TRAPPIST-1 is an ultra-cool red dwarf star that is slightly larger, but much more massive, than the planet Jupiter, located about 40 light-years from the Sun in the constellation Aquarius.

Among planetary systems, TRAPPIST-1 is of particular interest because seven planets have been detected orbiting this star, a larger number of planets than have...

21.03.2018 | nachricht Read more

Taming chaos: Calculating probability in complex systems

A new method efficiently transforms trajectories from dynamical systems into a finite set of variables

Daily weather patterns, brain activity on an EEG (electroencephalogram) and heartbeats on an EKG (electrocardiogram) each generate lines of complex data. To...

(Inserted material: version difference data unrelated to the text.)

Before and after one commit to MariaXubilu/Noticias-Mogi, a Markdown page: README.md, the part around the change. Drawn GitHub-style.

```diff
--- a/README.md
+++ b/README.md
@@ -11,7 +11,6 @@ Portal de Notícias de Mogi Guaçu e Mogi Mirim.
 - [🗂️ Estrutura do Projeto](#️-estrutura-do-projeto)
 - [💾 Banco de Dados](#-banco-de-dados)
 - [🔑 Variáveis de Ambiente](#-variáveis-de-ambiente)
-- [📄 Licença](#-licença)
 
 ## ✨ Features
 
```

21.03.2018 | nachricht Read more

Researchers at Fraunhofer monitor re-entry of Chinese space station Tiangong-1

In just a few weeks from now, the Chinese space station Tiangong-1 will re-enter the Earth's atmosphere where it will to a large extent burn up. It is possible that some debris will reach the Earth's surface. Tiangong-1 is orbiting the Earth uncontrolled at a speed of approx. 29,000 km/h.Currently the prognosis relating to the time of impact currently lies within a window of several days. The scientists at Fraunhofer FHR have already been monitoring Tiangong-1 for a number of weeks with their TIRA system, one of the most powerful space observation radars in the world, with a view to supporting the German Space Situational Awareness Center and the ESA with their re-entry forecasts.

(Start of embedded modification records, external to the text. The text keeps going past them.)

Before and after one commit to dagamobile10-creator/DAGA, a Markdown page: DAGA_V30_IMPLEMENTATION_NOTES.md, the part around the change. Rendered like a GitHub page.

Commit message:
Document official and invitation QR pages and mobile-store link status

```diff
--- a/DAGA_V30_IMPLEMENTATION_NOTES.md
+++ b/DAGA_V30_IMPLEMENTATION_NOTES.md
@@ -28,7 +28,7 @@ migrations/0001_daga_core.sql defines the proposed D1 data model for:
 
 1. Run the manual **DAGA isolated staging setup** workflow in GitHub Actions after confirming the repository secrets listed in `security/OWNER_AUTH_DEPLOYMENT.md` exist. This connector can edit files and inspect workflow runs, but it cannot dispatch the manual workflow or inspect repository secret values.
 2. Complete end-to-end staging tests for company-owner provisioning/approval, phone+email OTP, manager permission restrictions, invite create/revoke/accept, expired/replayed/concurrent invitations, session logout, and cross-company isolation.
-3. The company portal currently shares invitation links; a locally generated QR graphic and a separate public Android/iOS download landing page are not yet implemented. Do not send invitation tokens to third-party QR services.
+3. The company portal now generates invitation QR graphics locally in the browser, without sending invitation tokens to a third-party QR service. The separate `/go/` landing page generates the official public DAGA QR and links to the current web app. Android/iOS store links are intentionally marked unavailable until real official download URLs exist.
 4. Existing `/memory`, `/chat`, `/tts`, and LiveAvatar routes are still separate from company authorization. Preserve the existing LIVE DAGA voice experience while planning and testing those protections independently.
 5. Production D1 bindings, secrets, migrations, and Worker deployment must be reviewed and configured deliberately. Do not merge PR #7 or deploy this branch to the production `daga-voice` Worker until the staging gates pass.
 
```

Following the loss of radio contact with Tiangong-1 in 2016 and due to the low orbital height, it is now inevitable that the Chinese space station will...

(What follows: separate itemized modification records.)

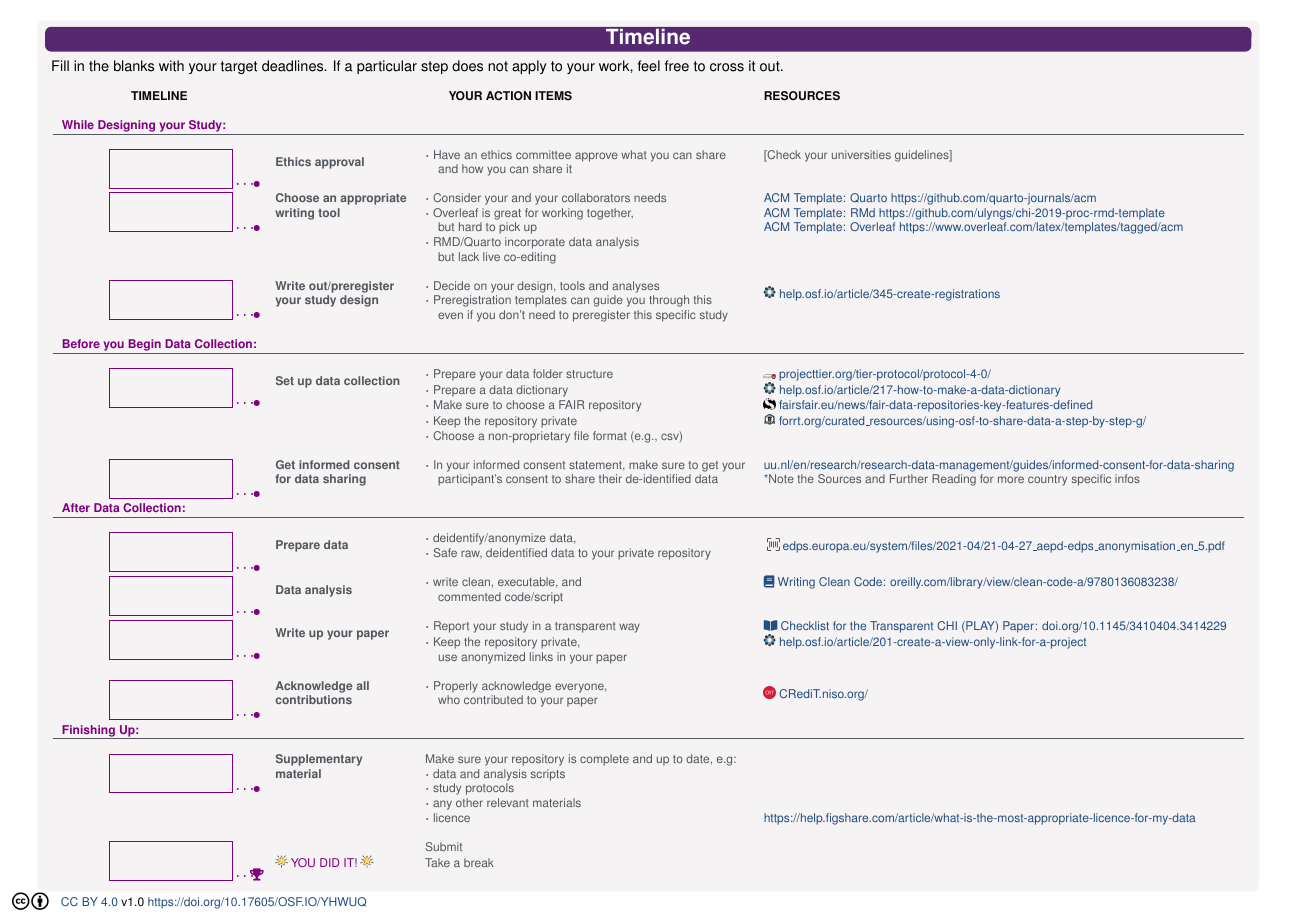
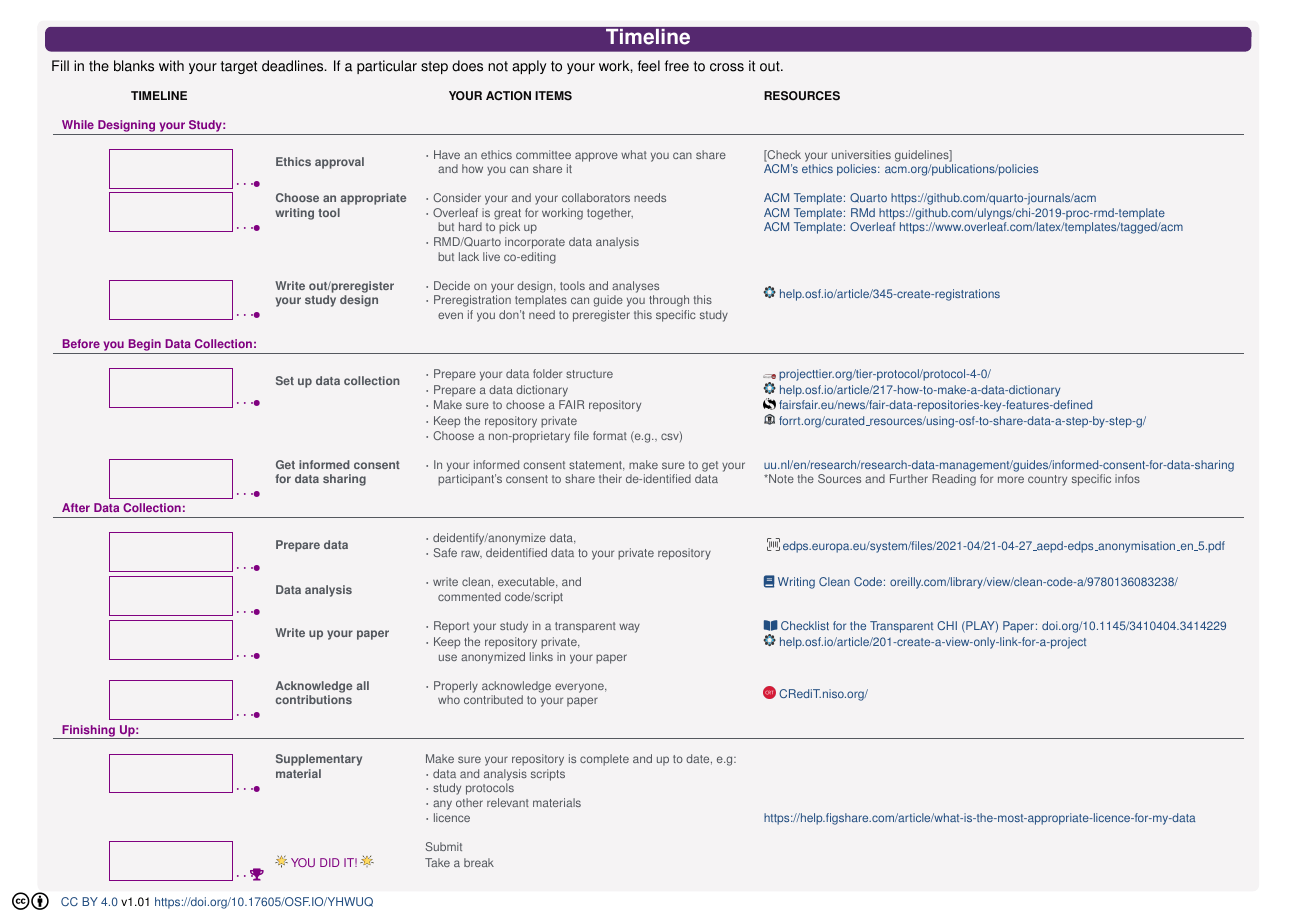
Before and after one commit to jvornhagen/ACheatSheetForTheTransparentCHIPaper, a LaTeX poster (ACheatSheetForTheTransparentCHIPaper/1_Main.tex, which reads ACheatSheetForTheTransparentCHIPaper/timeline.tex, beamerthemeCS.sty): page 2 of 2. Compiled offline with pdfLaTeX.

Commit message:
Added ACM Ethics Policy
Thank you Jim Wallace!

```diff
--- a/ACheatSheetForTheTransparentCHIPaper/timeline.tex
+++ b/ACheatSheetForTheTransparentCHIPaper/timeline.tex
@@ -35,7 +35,7 @@ Fill in the blanks with your target deadlines. If a particular step does not app
 
       &
       & \-\hspace{.8em} and how you can share it
-      &
+      & \href{https://www.acm.org/publications/policies}{ACM's ethics policies:} \href{https://www.acm.org/publications/policies}{acm.org/publications/policies}
     \\
     &&&\\
 
--- a/beamerthemeCS.sty
+++ b/beamerthemeCS.sty
@@ -315,7 +315,7 @@
 
 % %%%%%%%%%%%%%%%%%%%%%%%%%%%%%%%%%%%%%%%%%%%%%%%%%%%%%%%%%%%%%%%%%%%%%%%%%%%%%%%%%%%%%%%%%%%%%%%%%%%%
 \setbeamertemplate{headline}{}
-\setbeamertemplate{footline}{ \small \quad \ccby \quad \href{https://creativecommons.org/licenses/by/4.0/}{CC BY 4.0} v1.0 \href{https://doi.org/10.17605/OSF.IO/YHWUQ}{https://doi.org/10.17605/OSF.IO/YHWUQ} \vskip1ex}
+\setbeamertemplate{footline}{ \small \quad \ccby \quad \href{https://creativecommons.org/licenses/by/4.0/}{CC BY 4.0} v1.01 \href{https://doi.org/10.17605/OSF.IO/YHWUQ}{https://doi.org/10.17605/OSF.IO/YHWUQ} \vskip1ex}
 \setbeamertemplate{navigation symbols}{}
 
 %%%%%%%%%%%%%%%%%%%%%%%%%%%%%%%%%%%%%%%%%%%%%%%%%%%%%%%%%%%%%%%%%%%%%%%%%%%%%%%%%%%%%%%%%%%%%%%%%%%%
```
Also changed, not shown: ACheatSheetForTheTransparentCHIPaper/1_Main.pdf, README.md.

21.03.2018 | nachricht Read more

Physicists made crystal lattice from polaritons

An international research team produced an analog of a solid-body crystal lattice from hybrid photon-electron quasiparticles - polaritons. In the resulting polariton lattice, certain particles' energy does not depend on their speed. At the same time, the lattice's geometry, particle concentration and polarization properties can still be modified. This opens up new perspectives for study of quantum effects and the use of optical computing. Results of the study were published in Physical Review Letters.

A solid body is formed around a crystal lattice formed by atomic nuclei. Lattice geometry may influence the relation between a particle's energy and velocity....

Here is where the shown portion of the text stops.